What is the traditional wine of Greece?
Greece is also known for retsina, a traditional wine flavored with pine resin.
What is the oldest Greek wine?
The oldest Greek wine (2,000 years old) served today is the famous white wine, Retsina. The very same wine that the ancient Greeks drank can be tasted today. To be honest, it kind of taste like a pine tree.
Did Romans water down their wine?
The Ancient Greeks and Romans likely watered down their wine, or more accurately added wine to their water, as a way of purifying (or hiding the foul taste) from their urban water sources.
What type of wine did Romans drink?
Both posca and lora were the most commonly available wine for the general Roman populace and probably would have been for the most part red wines, since white wine grapes would have been reserved for the upper class.
What did kids in ancient Greece drink?
What did they drink? The Greeks drank water and wine. Wine would be watered down so it wouldn’t be too strong. They sometimes drank a thick gruel called kykeon which included water, barley, and herbs.

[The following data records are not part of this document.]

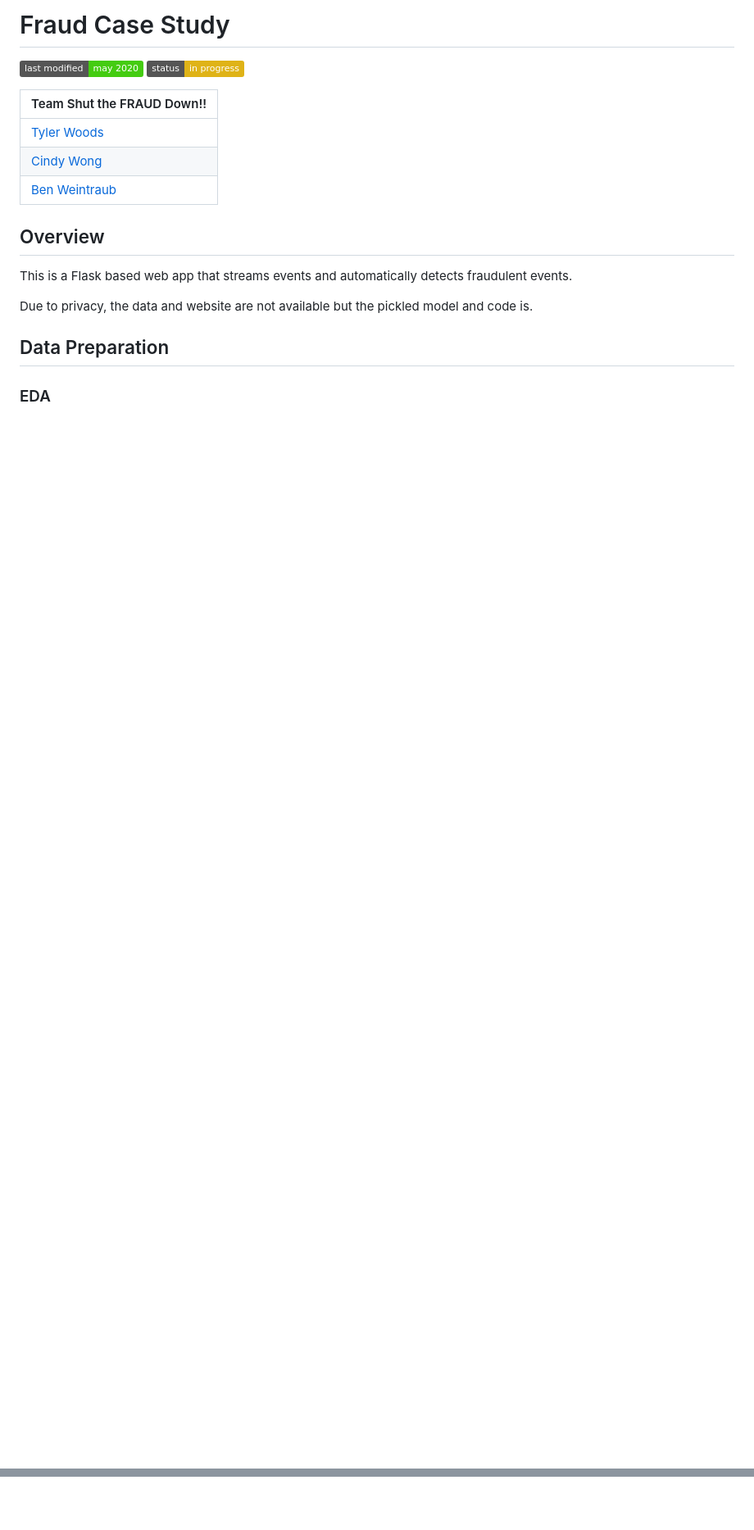
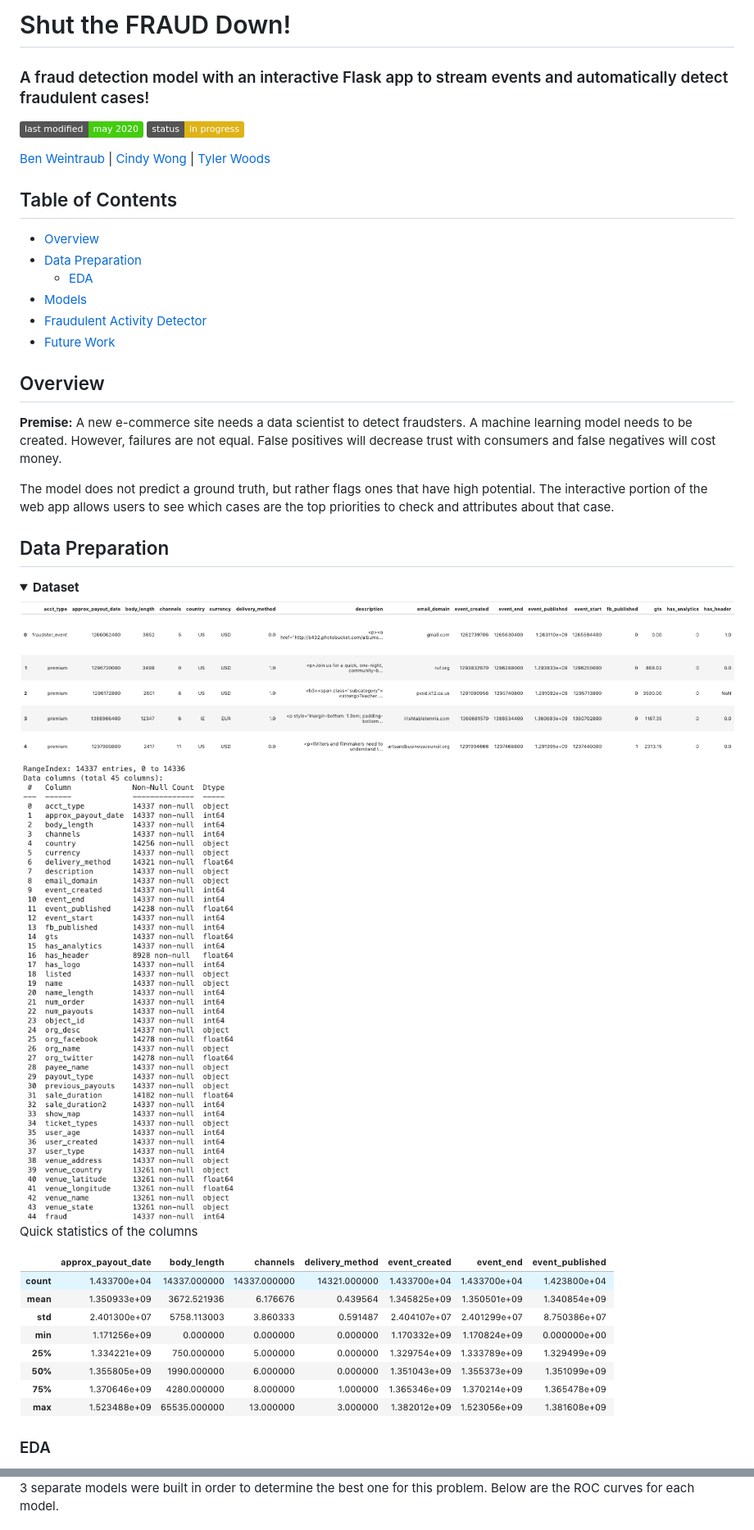
Before and after one commit to tylerjwoods/shut_the_fraud_down, a Markdown page: README.md, 2 parts joined by grey strips. Shown: that part at 82% size. Drawn GitHub-style; pictures changed too: images/dataset.png (added), images/dataset_descr.png (added), images/dataset_info.png (added); folded sections open; badges without logos; blank space fills up the shorter version.

Commit message:
edit readme and add additional figures

```diff
--- a/README.md
+++ b/README.md
@@ -1,24 +1,43 @@
 <!-- <img alt="" src='' height="600px" width="1000px" align='center'> -->
 
-# Fraud Case Study
+# Shut the FRAUD Down!
+
+### A fraud detection model with an interactive Flask app to stream events and automatically detect fraudulent cases!
 
 ![badge](https://img.shields.io/badge/last%20modified-may%20%202020-success)
 ![badge](https://img.shields.io/badge/status-in%20progress-yellow)
 
-|Team Shut the FRAUD Down!!|
-|---|
-[Tyler Woods](https://github.com/tylerjwoods)  |
-|[Cindy Wong](https://github.com/cwong690) |
-|[Ben Weintraub](https://github.com/b-weintraub)|
+<a href="https://github.com/b-weintraub">Ben Weintraub</a> | <a href="https://github.com/cwong90">Cindy Wong</a> | <a href="https://github.com/tylerjwoods">Tyler Woods</a>
 
+## Table of Contents
+
+- [Overview](#overview)
+- [Data Preparation](#data-preparation)
+    - [EDA](#eda)
+- [Models](#models)
+- [Fraudulent Activity Detector](#fraudulent)
+- [Future Work](#future-work)
 
 ## Overview
 
-This is a Flask based web app that streams events and automatically detects fraudulent events.
+<b>Premise:</b>
+A new e-commerce site needs a data scientist to detect fraudsters. A machine learning model needs to be created. However, failures are not equal. False positives will decrease trust with consumers and false negatives will cost money.
 
-Due to privacy, the data and website are not available but the pickled model and code is.
+The model does not predict a ground truth, but rather flags ones that have high potential.
+The interactive portion of the web app allows users to see which cases are the top priorities to check and attributes about that case.
+
 
 ## Data Preparation
 
+<details>
+  <summary><b> Dataset </b></summary>
+  <img alt='dataset' src='images/dataset.png'>
+  <img alt='dataset info' src='images/dataset_info.png'>
+  <br>
+  <p> Quick statistics of the columns </p>
+  <img alt='dataset stats' src='images/dataset_descr.png'>
+</details>
+
+
 ### EDA
 
@@ -45,2 +68,4 @@ Fraudelent categories
 
+<p> 3 separate models were built in order to determine the best one for this problem. Below are the ROC curves for each model.</p>
+<br>
 
```
Also changed, not shown: other parts of README.md (+38 -4 lines), images/col_heatmap.png (added), images/mongodata.png (added), 1 other file.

What kind of wine did Romans drink?
Sweet white wines, often flavoured with herbs, were the main type of wine drunk by the ancient Romans. They also had red wines. Wines are discussed by Pliny, Virgil, Martial, and of course in large amounts of bureaucratic and domestic literature.
What is Cretan wine?
Cretan wine is wine from the Greek island of Crete. It has a long history since wine was certainly being made by the Minoans since the Bronze Age. Wines from Crete are not listed among those specially prized in classical Greece, but under the Roman Empire in the 2nd century AD Crete was known for a sweet wine, protropos,…
Is Crete Greece’s best wine region?
It is the second-largest wine-producing region in Greece. Yet it merits only a couple of paragraphs in the Oxford Companion to Wine and slight regard from wine connoisseurs. Crete is perhaps overshadowed by Santorini, a better-known wine island, 148 km to the North.
What is the history of winemaking in Greece?
Crete has a legendary place in winemaking history and it was probably the jumping off point for winemaking across Greece. The Minoan civilisation (2000-1400 BCE) imported Egyptian winemaking techniques in the neolithic period and palaces such as Knossos had their own vineyards.
It has a long history since wine was certainly being made by the Minoans since the Bronze Age. Wines from Crete are not listed among those specially prized in classical Greece, but under the Roman Empire in the 2nd century AD Crete was known for a sweet wine, protropos, which was exported to Italy.